#### [What you need to do]
From the records below, pull each line that has "formSuccess".

#### [Provided data]
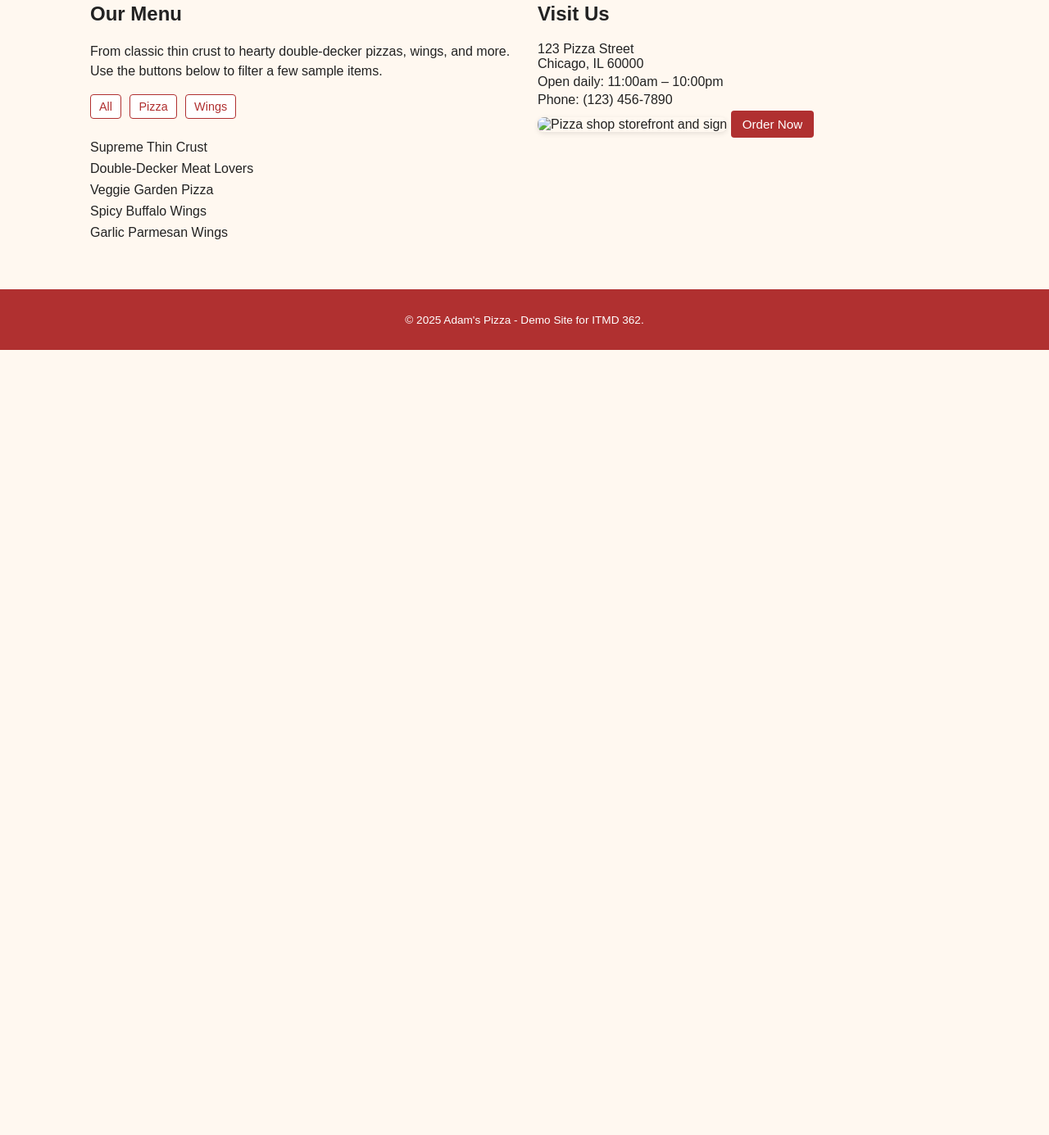
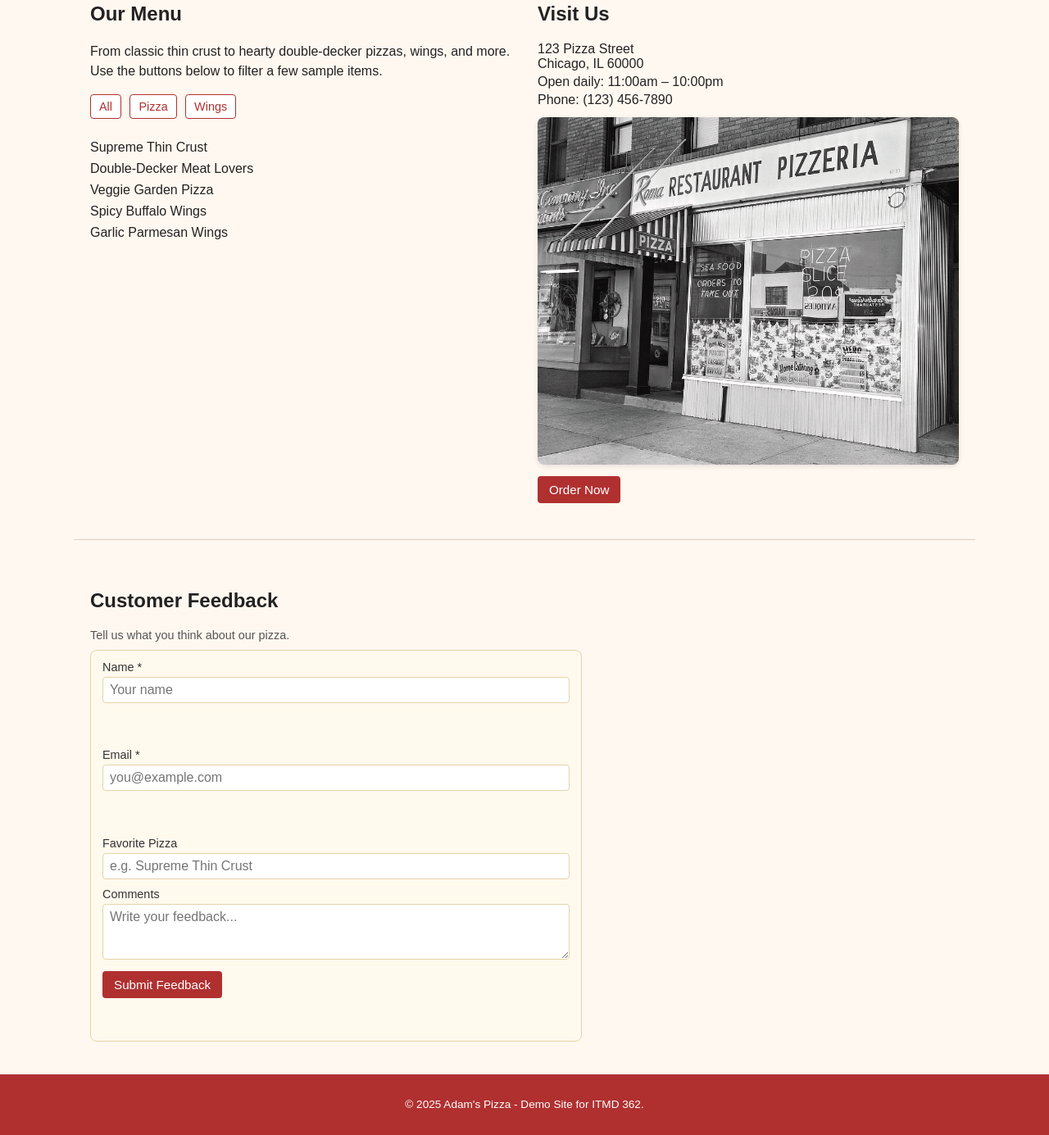
Before and after one commit to Lazar2648/ITMD-362-project, a plain HTML site: page index.html in a window 1280 px wide. Shown: the part 1168-2553 px from the top of the page at 82% size. Before the commit the page ends 1595 px from the top, so only its background shows below. Drawn offline with Linux system fonts and the light colour scheme.

Commit message:
all done

```diff
--- a/index.html
+++ b/index.html
@@ -6,7 +6,7 @@
   <link rel="stylesheet" href="style.css">
 </head>
 <body>
-  <!-- Header ----------------------------->
+  <!-- Header --------------------------------------------------------->
   <header class="header">
     <div class="header-left">
       <h1>Adam's Pizza</h1>
@@ -24,7 +24,7 @@
 
 
   <main>
-    <!--Section 1: Intro-------------------->
+    <!--Section 1: Intro--------------------------------------------------------------------------------------------------------->
     <section id="intro" class="section intro-section">
       <div class="intro-text">
       	<h2>Welcome to Adam's Pizza</h2>
@@ -40,7 +40,7 @@
       </div>
     </section>
 
-	<!-- Section 2: Specials------------------>
+	<!-- Section 2: Specials----------------------------------------------------------->
 	<section id="specials" class="section specials-section">
 	  <h2>Today's Specials</h2>
 	  <p class="section-description">
@@ -48,9 +48,9 @@
 	  </p>
 
 	  <div class="specials-grid">
-        <!--Special 1-------->
+        <!--Special 1------------------------------------------------------------------>
         <article class="special-card">
-          <!--- Image 2, Large pizza with wings----->
+          <!--- Image 2, Large pizza with wings---------------------------------------->
 	  	  <img src="images/image2.png" alt="Large pizza with chicken wings and a drink">
 	  	  <h3>Family Feast</h3>
 	  	  <p>Large thin crust pizza, wings, and a 2-liter drink.</p>
@@ -60,9 +60,9 @@
           </p>
         </article>
 
-        <!--Special 2-------------------->
+        <!--Special 2---------------------------------------------------->
         <article class="special-card">
-          <!-- Image 3, two medium pizzas------>
+          <!-- Image 3, two medium pizzas-------------------------------->
           <img src="images/image3.png" alt="Two medium pizzas on a table">
           <h3>Two for Tuesday</h3>
           <p>Two medium pizzas for one low price.</p>
@@ -72,9 +72,9 @@
           </p>
         </article>
 
-        <!-- Special 3 --->
+        <!-- Special 3 ----------------------------------------------->
         <article class="special-card">
-          <!-- Image 4 Slice and drink------>
+          <!-- Image 4 Slice and drink---------------------------->
           <img src="images/image4.png" alt="Pizza slice and drink">
           <h3>Slice &amp; Drink</h3>
           <p>Fast lunch combo: slice of pizza and a fountain drink.</p>
@@ -86,9 +86,9 @@
       </div>
     </section>
 
-    <!-- Section 3: Menu + Visit Us----------------------->
+    <!-- Section 3: Menu + Visit Us--------------------------------------------->
     <section id="menu-visit" class="section menu-visit-section">
-      <!-- Menu preview (left side on desktop)------------>
+      <!-- Menu preview (left side on desktop)---------------------------------->
       <div class="menu-preview">
         <h2>Our Menu</h2>
         <p>
@@ -111,20 +111,56 @@
         </ul>
       </div>
 
-      <!-- Visit Us (Right side on Desktop)------>
+      <!-- Visit Us (Right side on Desktop)--------->
       <div class="visit-us">
         <h2>Visit Us</h2>
         <p>123 Pizza Street<br> Chicago, IL 60000</p>
         <p>Open daily: 11:00am – 10:00pm</p>
         <p>Phone: (123) 456-7890</p>
 
-        <!-- Image 5, Pizza store----->
-        <img src="images/storefront.jpg" alt="Pizza shop storefront and sign">
+        <!-- Image 5, Pizza store------------------------------->
+        <img src="images/image5.png" alt="Pizza shop storefront">
 
         <button id="order-btn">Order Now</button>
         <p id="order-message" class="order-message"></p>
       </div>
     </section>
+
+    <!----- Section 4, Customer feedback -------------------------------------->
+    <section id="feedback" class="section feedback-section">
+      <h2>Customer Feedback</h2>
+      <p class="section-note">Tell us what you think about our pizza.</p>
+
+      <form class="feedback-form" id="feedbackForm">
+        <div class="form-row">
+          <label for="nameInput">Name *</label>
+          <input type="text" id="nameInput" placeholder="Your name">
+          <p class="error" id="nameError"></p>
+        </div>
+
+        <div class="form-row">
+          <label for="emailInput">Email *</label>
+          <input type="email" id="emailInput" placeholder="you@example.com">
+          <p class="error" id="emailError"></p>
+        </div>
+
+        <div class="form-row">
+          <label for="pizzaInput">Favorite Pizza</label>
+          <input type="text" id="pizzaInput" placeholder="e.g. Supreme Thin Crust">
+        </div>
+
+        <div class="form-row">
+          <label for="messageInput">Comments</label>
+          <textarea id="messageInput" rows="3" placeholder="Write your feedback..."></textarea>
+        </div>
+
+        <button type="submit" class="feedback-submit-btn">Submit Feedback</button>
+
+        <p class="success" id="formSuccess"></p>
+      </form>
+    </section>
+
+
   </main>
 
   <!-- FOOTER ----------------------------------------------------------------->
--- a/script.js
+++ b/script.js
@@ -1,6 +1,6 @@
 // Run the script only after the HTML is fully loaded
 document.addEventListener("DOMContentLoaded", function () {
-  /* 1) Scroll to Specials from Intro */
+  /*1) Scroll to Specials from Intro */
   const seeSpecialsBtn = document.getElementById("see-specials-btn");
   const specialsSection = document.getElementById("specials");
 
@@ -38,7 +38,7 @@ document.addEventListener("DOMContentLoaded", function () {
     btn.addEventListener("click", function () {
       const filter = btn.getAttribute("data-filter"); // "all", "pizza", or "wings"
 
-      // visually highlight the active filter button
+      // Visually highlight the active filter button
       filterButtons.forEach(function (b) {
         b.classList.remove("active-filter");
       });
@@ -57,7 +57,7 @@ document.addEventListener("DOMContentLoaded", function () {
     });
   });
 
-  /* 4) Show message when "Order Now" is clicked */
+  /* 4) "Order Now" button shows a message */
   const orderBtn = document.getElementById("order-btn");
   const orderMessage = document.getElementById("order-message");
 
@@ -67,4 +67,59 @@ document.addEventListener("DOMContentLoaded", function () {
         "Online ordering is coming soon! Please call (123) 456-7890 to place your order.";
     });
   }
+
+  /* 5) Customer Feedback form validation (Name + Email required)*/
+  const feedbackForm = document.getElementById("feedbackForm");
+  const nameInput = document.getElementById("nameInput");
+  const emailInput = document.getElementById("emailInput");
+  const pizzaInput = document.getElementById("pizzaInput");
+  const messageInput = document.getElementById("messageInput");
+
+  const nameError = document.getElementById("nameError");
+  const emailError = document.getElementById("emailError");
+  const formSuccess = document.getElementById("formSuccess");
+
+  if (
+    feedbackForm &&
+    nameInput &&
+    emailInput &&
+    nameError &&
+    emailError &&
+    formSuccess
+  ) {
+    feedbackForm.addEventListener("submit", function (e) {
+      e.preventDefault(); // Stop real form submission
+
+      let valid = true;
+
+      // Clear previous messages
+      nameError.textContent = "";
+      emailError.textContent = "";
+      formSuccess.textContent = "";
+
+      // Validate name
+      if (nameInput.value.trim() === "") {
+        nameError.textContent = "Name is required.";
+        valid = false;
+      }
+
+      // Validate email
+      if (emailInput.value.trim() === "") {
+        emailError.textContent = "Email is required.";
+        valid = false;
+      } else if (!emailInput.value.includes("@")) {
+        emailError.textContent = "Please enter a valid email.";
+        valid = false;
+      }
+
+      // If everything is valid, show success message
+      if (valid) {
+        formSuccess.textContent =
+          "Thank you! Your feedback was received ";
+
+        //clear the form
+        feedbackForm.reset();
+      }
+    });
+  }
 });
--- a/style.css
+++ b/style.css
@@ -257,6 +257,79 @@ body {
   display: none;
 }
 
+/* ===== Feedback / Review section ===== */
+.feedback-section {
+  border-top: 1px solid #e0d0c0;
+}
+
+.section-note {
+  font-size: 0.9rem;
+  color: #555;
+  margin-bottom: 10px;
+}
+
+.feedback-form {
+  background: #fff9ee;
+  padding: 12px 14px;
+  border-radius: 8px;
+  border: 1px solid #e5d3a8;
+  max-width: 600px;
+}
+
+.form-row {
+  display: flex;
+  flex-direction: column;
+  gap: 4px;
+  margin-bottom: 10px;
+}
+
+.form-row label {
+  font-size: 0.9rem;
+  color: #333;
+}
+
+.form-row input,
+.form-row textarea {
+  padding: 6px 8px;
+  border-radius: 4px;
+  border: 1px solid #e5d3a8;
+  font: inherit;
+}
+
+.form-row input:focus,
+.form-row textarea:focus {
+  outline: 2px solid #b03030;
+  outline-offset: 1px;
+}
+
+.feedback-submit-btn {
+  padding: 8px 14px;
+  border: none;
+  border-radius: 4px;
+  background-color: #b03030;
+  color: #fff;
+  cursor: pointer;
+  font-size: 0.95rem;
+  margin-top: 4px;
+}
+
+.feedback-submit-btn:hover {
+  opacity: 0.9;
+}
+
+.error {
+  font-size: 0.8rem;
+  color: #b91c1c;
+  min-height: 16px;
+}
+
+.success {
+  font-size: 0.85rem;
+  color: #166534;
+  margin-top: 8px;
+  min-height: 18px;
+}
+
 /* ===== Simple responsive tweak ===== */
 @media (max-width: 768px) {
   .header {
```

#### [Answer to the problem]
+        <p class="success" id="formSuccess"></p>
+  const formSuccess = document.getElementById("formSuccess");
+    formSuccess
+      formSuccess.textContent = "";
+        formSuccess.textContent =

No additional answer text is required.